> _Work request_
For this exercise, the reply is the listing below, reproduced exactly.

> _Material to process_

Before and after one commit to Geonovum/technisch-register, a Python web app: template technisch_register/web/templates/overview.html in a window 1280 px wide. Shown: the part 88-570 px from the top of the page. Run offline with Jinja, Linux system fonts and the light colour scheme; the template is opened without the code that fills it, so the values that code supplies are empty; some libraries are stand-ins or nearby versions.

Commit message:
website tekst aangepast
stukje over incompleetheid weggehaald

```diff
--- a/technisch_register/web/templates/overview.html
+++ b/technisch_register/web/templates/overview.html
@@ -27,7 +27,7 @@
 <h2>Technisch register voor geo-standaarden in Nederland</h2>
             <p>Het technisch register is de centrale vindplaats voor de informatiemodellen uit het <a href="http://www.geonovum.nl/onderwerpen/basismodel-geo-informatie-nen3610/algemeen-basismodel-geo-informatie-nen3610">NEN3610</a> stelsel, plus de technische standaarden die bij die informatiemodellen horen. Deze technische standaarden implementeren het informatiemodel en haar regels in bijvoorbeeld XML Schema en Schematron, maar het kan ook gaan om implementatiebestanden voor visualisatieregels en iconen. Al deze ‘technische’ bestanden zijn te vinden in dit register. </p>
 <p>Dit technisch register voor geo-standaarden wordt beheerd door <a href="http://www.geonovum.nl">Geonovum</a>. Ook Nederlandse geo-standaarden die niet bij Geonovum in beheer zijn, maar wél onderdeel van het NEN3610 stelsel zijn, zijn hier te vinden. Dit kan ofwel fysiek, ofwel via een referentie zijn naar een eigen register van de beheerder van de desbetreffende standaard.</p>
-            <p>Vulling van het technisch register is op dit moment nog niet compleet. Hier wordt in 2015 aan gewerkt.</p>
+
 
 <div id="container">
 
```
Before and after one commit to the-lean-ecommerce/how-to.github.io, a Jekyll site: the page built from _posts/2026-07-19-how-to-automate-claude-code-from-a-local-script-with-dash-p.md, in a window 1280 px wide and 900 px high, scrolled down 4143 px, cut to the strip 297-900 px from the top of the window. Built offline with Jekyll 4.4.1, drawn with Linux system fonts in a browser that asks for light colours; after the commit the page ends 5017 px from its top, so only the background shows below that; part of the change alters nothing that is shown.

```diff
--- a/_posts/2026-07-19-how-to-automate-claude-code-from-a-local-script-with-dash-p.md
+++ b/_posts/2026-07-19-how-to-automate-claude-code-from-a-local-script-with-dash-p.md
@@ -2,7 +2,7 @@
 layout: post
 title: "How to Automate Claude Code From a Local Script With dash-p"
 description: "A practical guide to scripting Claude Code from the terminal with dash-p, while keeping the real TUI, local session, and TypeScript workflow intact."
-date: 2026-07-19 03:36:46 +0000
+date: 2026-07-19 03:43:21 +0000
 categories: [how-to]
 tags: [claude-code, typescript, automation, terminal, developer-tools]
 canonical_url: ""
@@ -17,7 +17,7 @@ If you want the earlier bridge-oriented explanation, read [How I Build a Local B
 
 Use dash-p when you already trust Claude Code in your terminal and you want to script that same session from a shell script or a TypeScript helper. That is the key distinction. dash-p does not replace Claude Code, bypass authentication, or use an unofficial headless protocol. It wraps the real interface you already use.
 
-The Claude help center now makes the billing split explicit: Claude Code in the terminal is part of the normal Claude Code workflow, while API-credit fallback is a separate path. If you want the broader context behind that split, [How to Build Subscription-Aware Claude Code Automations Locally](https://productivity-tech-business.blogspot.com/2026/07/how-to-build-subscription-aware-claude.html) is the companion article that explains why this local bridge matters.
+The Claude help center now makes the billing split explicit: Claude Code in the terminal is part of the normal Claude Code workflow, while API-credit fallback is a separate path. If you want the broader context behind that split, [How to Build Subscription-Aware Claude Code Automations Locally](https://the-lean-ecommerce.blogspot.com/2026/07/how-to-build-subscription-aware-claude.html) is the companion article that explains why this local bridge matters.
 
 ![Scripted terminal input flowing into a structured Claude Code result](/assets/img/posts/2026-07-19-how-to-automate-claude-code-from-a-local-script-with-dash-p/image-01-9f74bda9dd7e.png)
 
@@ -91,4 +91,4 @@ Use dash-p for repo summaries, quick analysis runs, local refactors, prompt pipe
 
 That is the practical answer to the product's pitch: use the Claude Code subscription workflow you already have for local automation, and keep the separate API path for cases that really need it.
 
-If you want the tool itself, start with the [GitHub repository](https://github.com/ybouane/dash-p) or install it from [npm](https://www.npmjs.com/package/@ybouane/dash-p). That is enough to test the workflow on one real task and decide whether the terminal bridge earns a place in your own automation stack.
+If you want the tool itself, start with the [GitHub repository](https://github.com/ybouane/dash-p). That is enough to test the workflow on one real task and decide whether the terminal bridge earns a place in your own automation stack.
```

> _Exercise solution_
Before and after one commit to Geonovum/technisch-register, a Python web app: template technisch_register/web/templates/overview.html in a window 1280 px wide. Shown: the part 88-570 px from the top of the page. Run offline with Jinja, Linux system fonts and the light colour scheme; the template is opened without the code that fills it, so the values that code supplies are empty; some libraries are stand-ins or nearby versions.

Commit message:
website tekst aangepast
stukje over incompleetheid weggehaald

```diff
--- a/technisch_register/web/templates/overview.html
+++ b/technisch_register/web/templates/overview.html
@@ -27,7 +27,7 @@
 <h2>Technisch register voor geo-standaarden in Nederland</h2>
             <p>Het technisch register is de centrale vindplaats voor de informatiemodellen uit het <a href="http://www.geonovum.nl/onderwerpen/basismodel-geo-informatie-nen3610/algemeen-basismodel-geo-informatie-nen3610">NEN3610</a> stelsel, plus de technische standaarden die bij die informatiemodellen horen. Deze technische standaarden implementeren het informatiemodel en haar regels in bijvoorbeeld XML Schema en Schematron, maar het kan ook gaan om implementatiebestanden voor visualisatieregels en iconen. Al deze ‘technische’ bestanden zijn te vinden in dit register. </p>
 <p>Dit technisch register voor geo-standaarden wordt beheerd door <a href="http://www.geonovum.nl">Geonovum</a>. Ook Nederlandse geo-standaarden die niet bij Geonovum in beheer zijn, maar wél onderdeel van het NEN3610 stelsel zijn, zijn hier te vinden. Dit kan ofwel fysiek, ofwel via een referentie zijn naar een eigen register van de beheerder van de desbetreffende standaard.</p>
-            <p>Vulling van het technisch register is op dit moment nog niet compleet. Hier wordt in 2015 aan gewerkt.</p>
+
 
 <div id="container">
 
```
Before and after one commit to the-lean-ecommerce/how-to.github.io, a Jekyll site: the page built from _posts/2026-07-19-how-to-automate-claude-code-from-a-local-script-with-dash-p.md, in a window 1280 px wide and 900 px high, scrolled down 4143 px, cut to the strip 297-900 px from the top of the window. Built offline with Jekyll 4.4.1, drawn with Linux system fonts in a browser that asks for light colours; after the commit the page ends 5017 px from its top, so only the background shows below that; part of the change alters nothing that is shown.

```diff
--- a/_posts/2026-07-19-how-to-automate-claude-code-from-a-local-script-with-dash-p.md
+++ b/_posts/2026-07-19-how-to-automate-claude-code-from-a-local-script-with-dash-p.md
@@ -2,7 +2,7 @@
 layout: post
 title: "How to Automate Claude Code From a Local Script With dash-p"
 description: "A practical guide to scripting Claude Code from the terminal with dash-p, while keeping the real TUI, local session, and TypeScript workflow intact."
-date: 2026-07-19 03:36:46 +0000
+date: 2026-07-19 03:43:21 +0000
 categories: [how-to]
 tags: [claude-code, typescript, automation, terminal, developer-tools]
 canonical_url: ""
@@ -17,7 +17,7 @@ If you want the earlier bridge-oriented explanation, read [How I Build a Local B
 
 Use dash-p when you already trust Claude Code in your terminal and you want to script that same session from a shell script or a TypeScript helper. That is the key distinction. dash-p does not replace Claude Code, bypass authentication, or use an unofficial headless protocol. It wraps the real interface you already use.
 
-The Claude help center now makes the billing split explicit: Claude Code in the terminal is part of the normal Claude Code workflow, while API-credit fallback is a separate path. If you want the broader context behind that split, [How to Build Subscription-Aware Claude Code Automations Locally](https://productivity-tech-business.blogspot.com/2026/07/how-to-build-subscription-aware-claude.html) is the companion article that explains why this local bridge matters.
+The Claude help center now makes the billing split explicit: Claude Code in the terminal is part of the normal Claude Code workflow, while API-credit fallback is a separate path. If you want the broader context behind that split, [How to Build Subscription-Aware Claude Code Automations Locally](https://the-lean-ecommerce.blogspot.com/2026/07/how-to-build-subscription-aware-claude.html) is the companion article that explains why this local bridge matters.
 
 ![Scripted terminal input flowing into a structured Claude Code result](/assets/img/posts/2026-07-19-how-to-automate-claude-code-from-a-local-script-with-dash-p/image-01-9f74bda9dd7e.png)
 
@@ -91,4 +91,4 @@ Use dash-p for repo summaries, quick analysis runs, local refactors, prompt pipe
 
 That is the practical answer to the product's pitch: use the Claude Code subscription workflow you already have for local automation, and keep the separate API path for cases that really need it.
 
-If you want the tool itself, start with the [GitHub repository](https://github.com/ybouane/dash-p) or install it from [npm](https://www.npmjs.com/package/@ybouane/dash-p). That is enough to test the workflow on one real task and decide whether the terminal bridge earns a place in your own automation stack.
+If you want the tool itself, start with the [GitHub repository](https://github.com/ybouane/dash-p). That is enough to test the workflow on one real task and decide whether the terminal bridge earns a place in your own automation stack.
```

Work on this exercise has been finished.